- Aim of the exercise
Where a line in the listing below contains the word "echo", copy that line.

=== Section Start ===

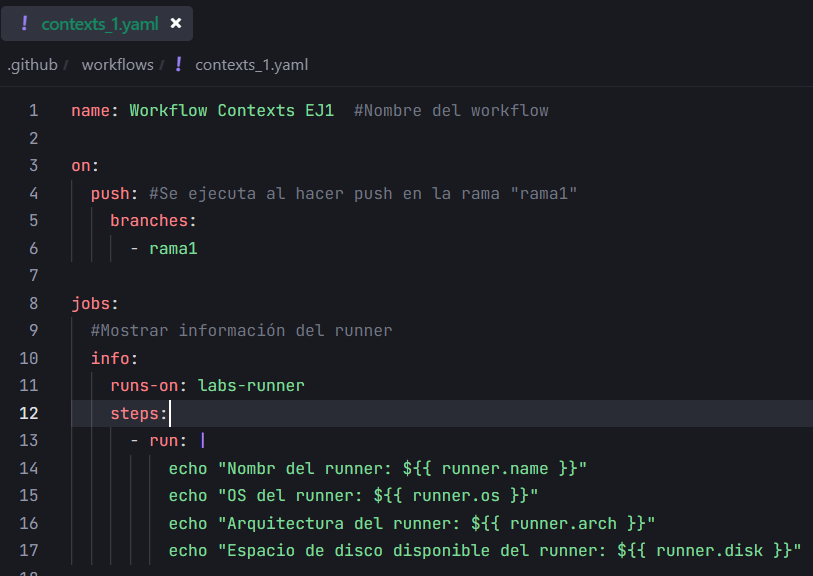
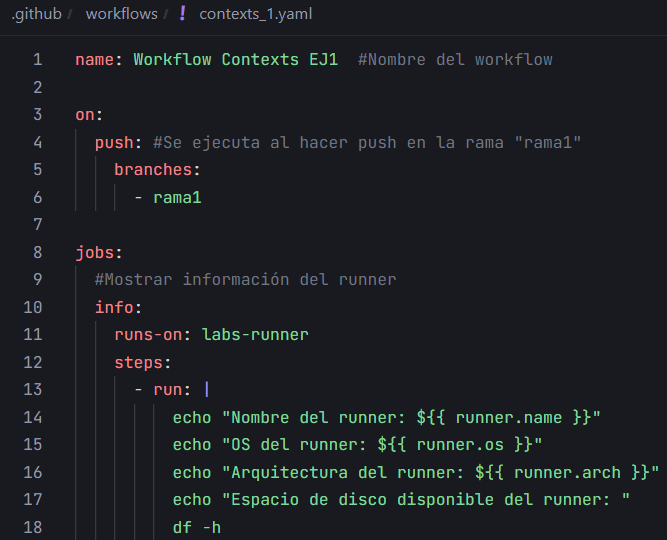
contexts ej1 completado

diff --git a/soluciones/contexts/README.md b/soluciones/contexts/README.md
@@ -1,0 +1,84 @@
+# Contexts
+
+## Documentación
+
+Los contexts en GitHub Actions son conjuntos de información predefinida que se puede utilizar dentro de los flujos de trabajo (workflows). Estos contexts proporcionan datos relevantes sobre el entorno de ejecución, los eventos que desencadenaron el flujo de trabajo, las propiedades del repositorio, y más.
+
+Principales contexts en GitHub Actions:
+
+- **github:** Proporciona información sobre el repositorio y el evento que activó el workflow. Incluye datos como el nombre del repositorio, el actor que disparó el evento, y el SHA de la confirmación (commit) actual.
+
+- **env:** Contiene las variables de entorno definidas en el archivo de workflow o en la configuración de GitHub.
+
+- **job:** Proporciona información sobre el trabajo (job) actual, como su estado (status) y su ID.
+
+- **steps:** Permite acceder a la salida (output) de los pasos (steps) previos dentro del mismo trabajo.
+
+- **secrets:** Accede a los secretos almacenados en GitHub, como tokens de acceso o claves API, de forma segura.
+
+- **runner:** Proporciona detalles sobre el entorno en el que se está ejecutando el workflow, incluyendo el sistema operativo, el tipo de máquina, y más.
+
+- **matrix** Se utiliza en workflows que utilizan matrices de configuración para realizar pruebas en diferentes entornos. Este context contiene las combinaciones específicas de la matriz que se están ejecutando en un momento dado.
+
+[Documentación sobre Contextos](https://docs.github.com/es/actions/writing-workflows/choosing-what-your-workflow-does/accessing-contextual-information-about-workflow-runs)
+
+---
+
+## Ejemplos
+
+### Ejemplo de uso del contexto "github"
+
+```yaml
+name: Run CI
+on: [push, pull_request]
+
+jobs:
+  normal_ci:
+    runs-on: ubuntu-latest
+    steps:
+      - name: Run normal CI
+        run: echo "Running normal CI"
+
+  pull_request_ci:
+    runs-on: ubuntu-latest
+#             ↓
+    if: ${{ github.event_name == 'pull_request' }} 
+    steps:
+      - name: Run PR CI
+        run: echo "Running PR only CI"
+```
+
+### Ejemplo de uso del contexto "env"
+
+```yaml
+name: Hi Mascot
+on: push
+env:
+  mascot: Mona
+  super_duper_var: totally_awesome
+
+jobs:
+  windows_job:
+    runs-on: windows-latest
+    steps:
+      - run: echo 'Hi ${{ env.mascot }}'  # Hi Mona
+      - run: echo 'Hi ${{ env.mascot }}'  # Hi Octocat
+#        ↓
+        env:
+          mascot: Octocat
+  linux_job:
+    runs-on: ubuntu-latest
+    env:
+      mascot: Tux
+    steps:
+      - run: echo 'Hi ${{ env.mascot }}'  # Hi Tux
+```
+
+---
+
+## Ejercicios
+
+- [Ejercicio 1](ejercicio1.md)
+- [Ejercicio 2](ejercicio2.md)
+- [Ejercicio 3](ejercicio3.md)
+- [Ejercicio 4](ejercicio4.md)

diff --git a/soluciones/contexts/ejercicio1.md b/soluciones/contexts/ejercicio1.md
@@ -1,0 +1,19 @@
+# Contexts - Ejercicio 1
+
+## Configura un workflow que imprima información sobre el runner en el que se está ejecutando el job, como el nombre del sistema operativo, la arquitectura, y el espacio en disco disponible
+
+Workflow:
+
+![](../../datos/contexts_ej1_foto1.png)
+
+Los parámetros del context para ver la información del runner son:
+
+- runner.name = Ver el nombre
+- runner.os = Ver el sistema operativo
+- runner.arch = Ver la arquitectura
+
+Por último uso el comando `df -h` para ver el espacio en disco disponible.
+
+Resultado:
+
+![](../../datos/contexts_ej1_foto2.png)

diff --git a/soluciones/contexts/ejercicio2.md b/soluciones/contexts/ejercicio2.md
@@ -1,0 +1,8 @@
+# Contexts - Ejercicio 2
+
+## Configura un workflow que utilice un secreto llamado PROD_API_KEY para realizar un despliegue ficticio si se ejecuta en la rama main, y otro secreto llamado STAGING_API_KEY para cualquier otra rama
+
+**El workflow debería:**
+
+- Utilizar el contexto secrets para inyectar la API Key correspondiente en un comando de despliegue ficticio.
+- Imprimir un mensaje indicando cuál API Key se utilizó.

diff --git a/soluciones/contexts/ejercicio4.md b/soluciones/contexts/ejercicio4.md
@@ -1,0 +1,3 @@
+# Contexts - Ejercicio 4
+
+## Configura un workflow que se ejecute cuando se abra una pull_request. El workflow debería verificar si el título del pull request contiene una palabra clave específica (urgent). Si la palabra se encuentra en el título, imprime el título y cuerpo de la PR, si la palabra no se encuentra en el título, haz que la ejecución falle.

diff --git a/soluciones/contexts/ejercicio3.md b/soluciones/contexts/ejercicio3.md
@@ -1,0 +1,3 @@
+# Contexts - Ejercicio 3
+
+## Configura un workflow que realice una tarea ficticia y luego envíe un mensaje de notificación a una URL (simulada con echo) usando el estado del job y el nombre del evento que lo desencadenó
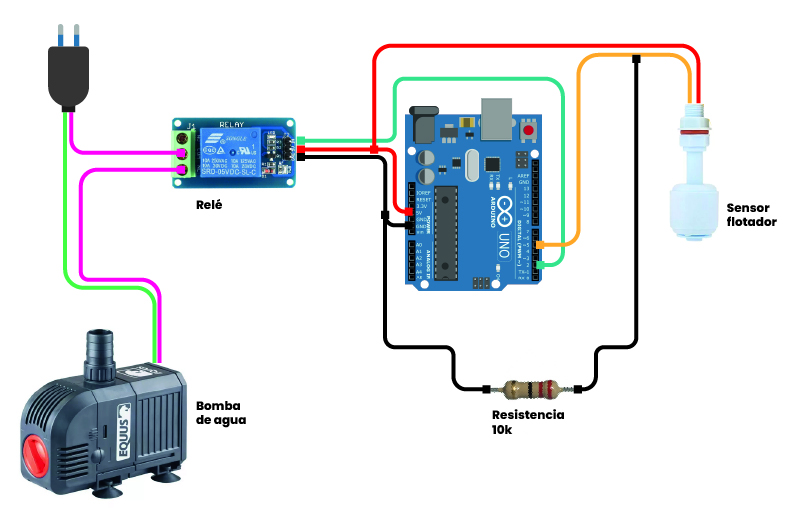
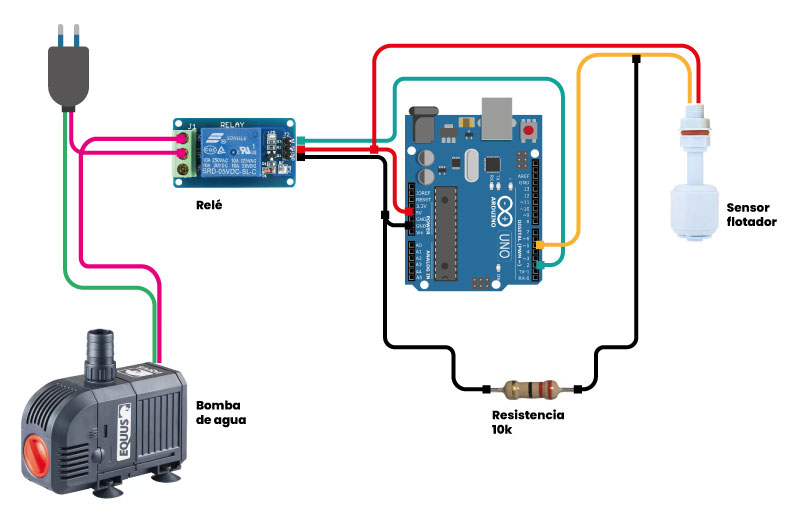
PI_ELECT_ENSAYO

diff --git a/docs/proyecto/01_electronicos.md b/docs/proyecto/01_electronicos.md
@@ -25,4 +25,16 @@ Antes de usar la bomba de agua nueva, decidí realizar una prueba de viabilidad 
 
 ![Prueba con luz](../images/PI_IMG/electronicos/03_prueba.webp)
 
+----------
 
+### **Ensayo con Lámpara de Luz**
+
+Finalmente, tras varios intentos, logré conseguir en el mercado local un relé de 6 pines que me permitió conectarlo de acuerdo con el esquema original. Realicé una prueba utilizando una lámpara para verificar el funcionamiento del circuito.
+
+![rele 6 pines](<../images/PI_IMG/electronicos/relé 6 pines.jpg>)
+
+Aspectos pendientes incluyen definir cómo se alimentará la placa una vez completado el prototipo y, posiblemente, agregar en el código un retraso (delay) en el apagado para evitar un corte abrupto de energía.
+
+![Ensayo luz](../images/PI_IMG/electronicos/ensayo_luz.gif)
+
+----------
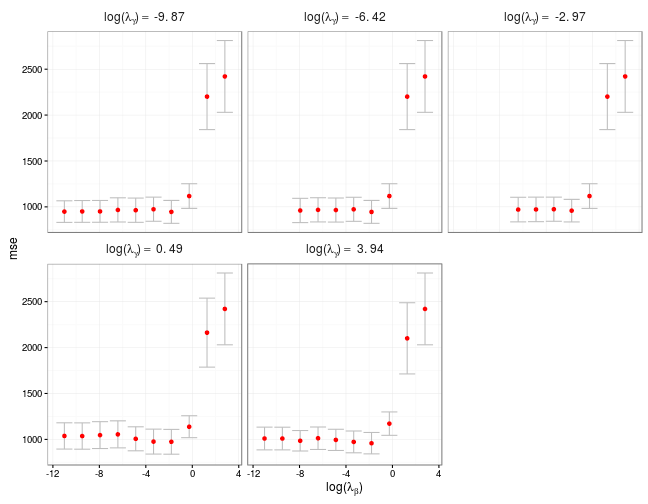
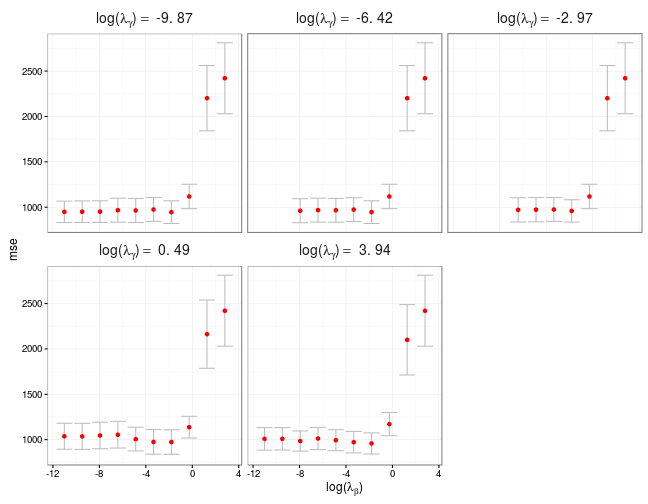
added facet wrap post

diff --git a/_posts/2016-02-08-facet_wrap_labels.md b/_posts/2016-02-08-facet_wrap_labels.md
@@ -34,35 +34,31 @@ I have posted some sample data in a [GitHub Gist](https://gist.github.com/sahirb
 
 {% highlight r %}
 data <- devtools::source_gist("https://gist.github.com/sahirbhatnagar/ed3caf50247cae8e3e1c",
-                           sha1 = "3073e2ea147ce2818fa4e8841c6efa227378e1aa")$value
+                              sha1 = "3073e2ea147ce2818fa4e8841c6efa227378e1aa")$value
 {% endhighlight %}
 
 Then we create a labelling function which takes as input a string and prepends $$\log(\lambda_{\gamma})$$ to it. Note that `latex2exp::TeX` is the workhorse function that parses $$\LaTeX$$ syntax so that `R` understands it. Otherwise it becomes very messy to try and write more complex math expressions in `R`.
 
 
 {% highlight r %}
-appender <- function(string) TeX(paste("$\\log(\\lambda_{\\gamma}) = $", 
-                                       string))  
+appender <- function(string) 
+    TeX(paste("$\\log(\\lambda_{\\gamma}) = $", string))  
 {% endhighlight %}
 
 The code to produce the plot above is given by:
 
 
 {% highlight r %}
-ggplot(data, 
-       aes(log(lambda.beta), 
-           ymin = lower, 
-           ymax = upper)) + 
+ggplot(data, aes(log(lambda.beta), ymin = lower, ymax = upper)) + 
     geom_errorbar(color = "grey") + 
-    geom_point(aes(x = log(lambda.beta), 
-                   y = mse), 
+    geom_point(aes(x = log(lambda.beta), y = mse), 
                colour = "red") +
     theme_bw() + 
     facet_wrap(~lg, scales = "fixed", 
                labeller = as_labeller(appender, 
-                                      default = label_parsed)) + 
+                            default = label_parsed)) + 
     theme(strip.background = element_blank(), 
-          strip.text.x = element_text(size = 12)) + 
+          strip.text.x = element_text(size = 14)) + 
     xlab(TeX("$\\log(\\lambda_{\\beta})$"))
 {% endhighlight %}
 
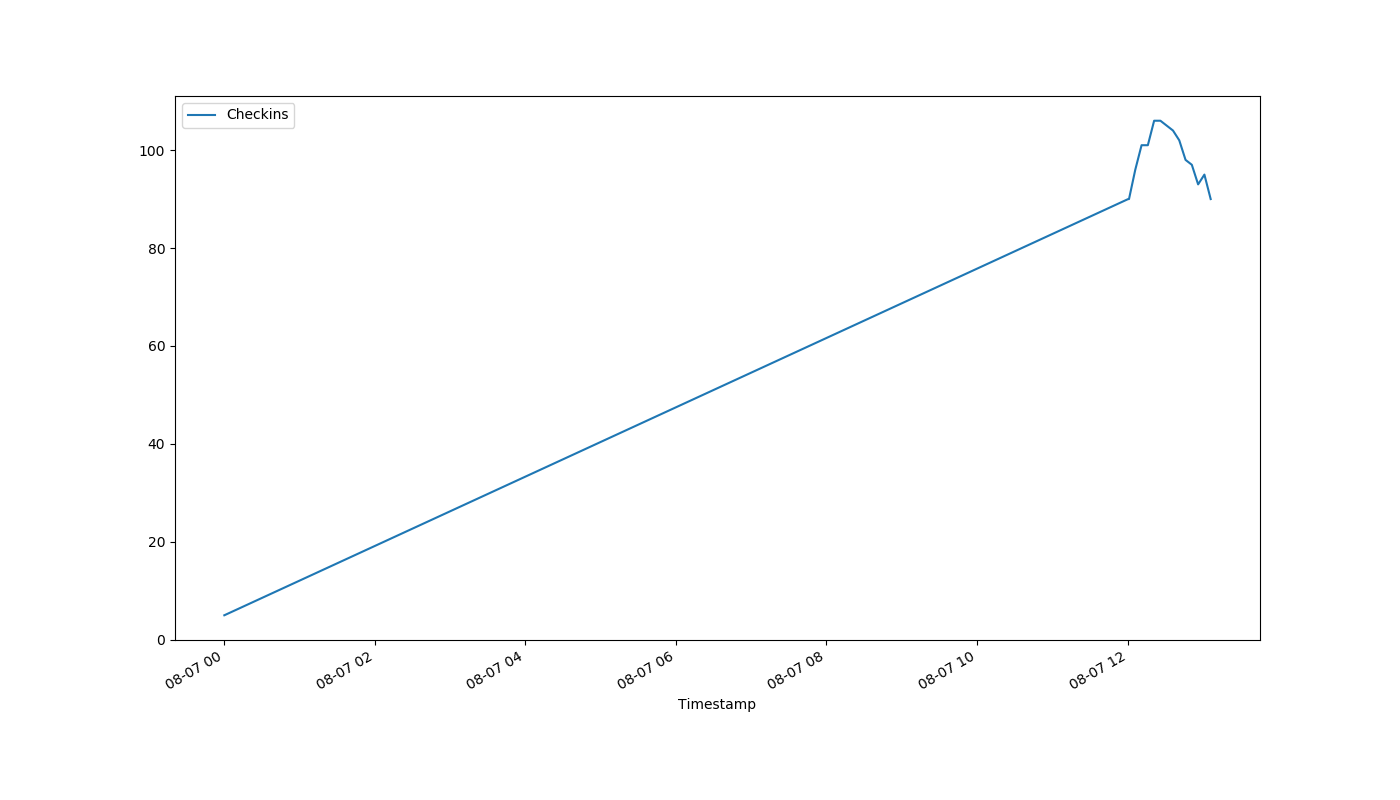
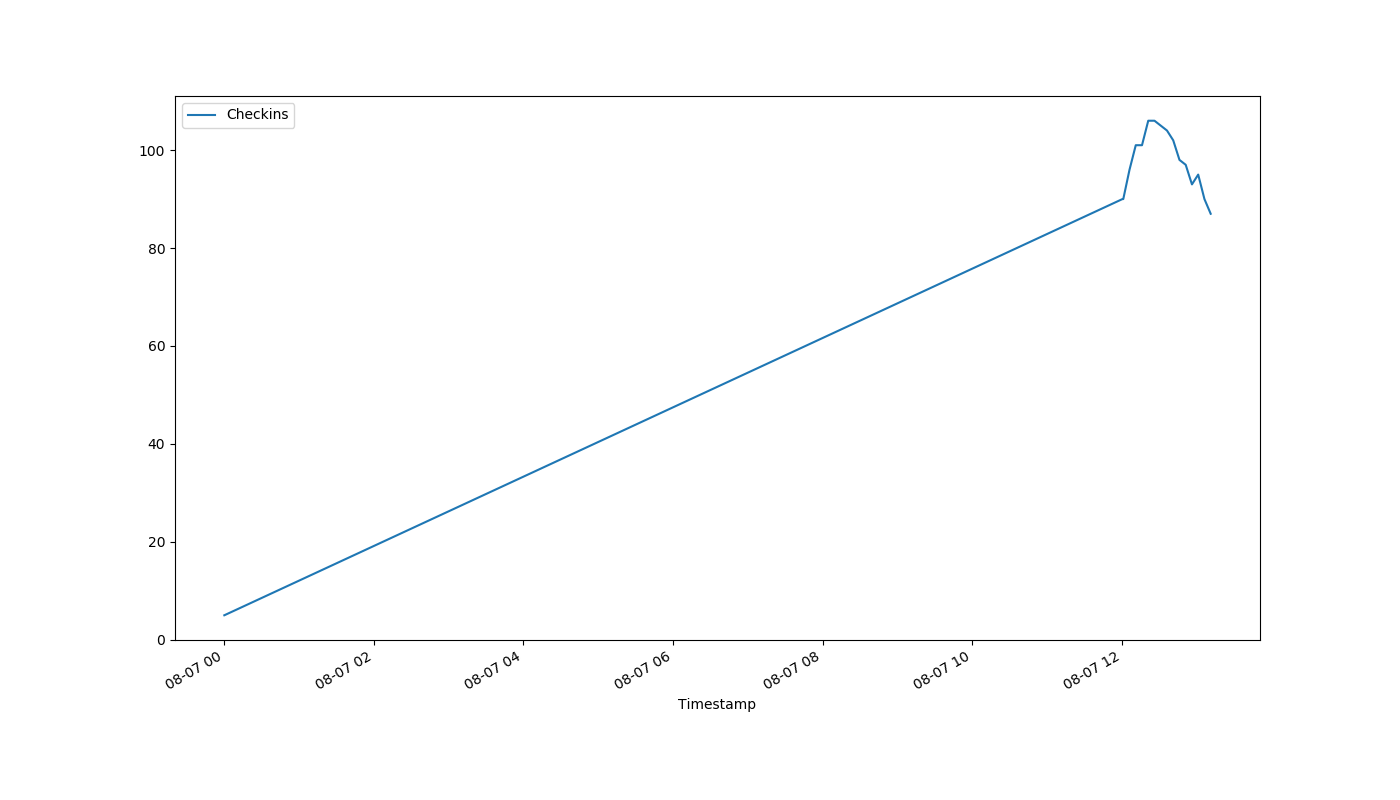
auto-Aug-07-13:11:17

diff --git a/index.html b/index.html
@@ -1,1 +1,1 @@
-<!DOCTYPE html><html><head><meta http-equiv="refresh" content="30"><link rel='stylesheet' href='holmcurrent.css'></head><body><p id='count'>90</p><div id='graph-wrap'><img id='graph' src='holmgraph-Aug-07.png'></div><p id='updated'>Last updated 13:06:11 / 13:06:05</p></body></html>
+<!DOCTYPE html><html><head><meta http-equiv="refresh" content="30"><link rel='stylesheet' href='holmcurrent.css'></head><body><p id='count'>87</p><div id='graph-wrap'><img id='graph' src='holmgraph-Aug-07.png'></div><p id='updated'>Last updated 13:11:12 / 13:11:06</p></body></html>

=== Section End ===

- Task solution
+        run: echo "Running normal CI"
+        run: echo "Running PR only CI"
+      - run: echo 'Hi ${{ env.mascot }}'  # Hi Mona
+      - run: echo 'Hi ${{ env.mascot }}'  # Hi Octocat
+      - run: echo 'Hi ${{ env.mascot }}'  # Hi Tux
+## Configura un workflow que realice una tarea ficticia y luego envíe un mensaje de notificación a una URL (simulada con echo) usando el estado del job y el nombre del evento que lo desencadenó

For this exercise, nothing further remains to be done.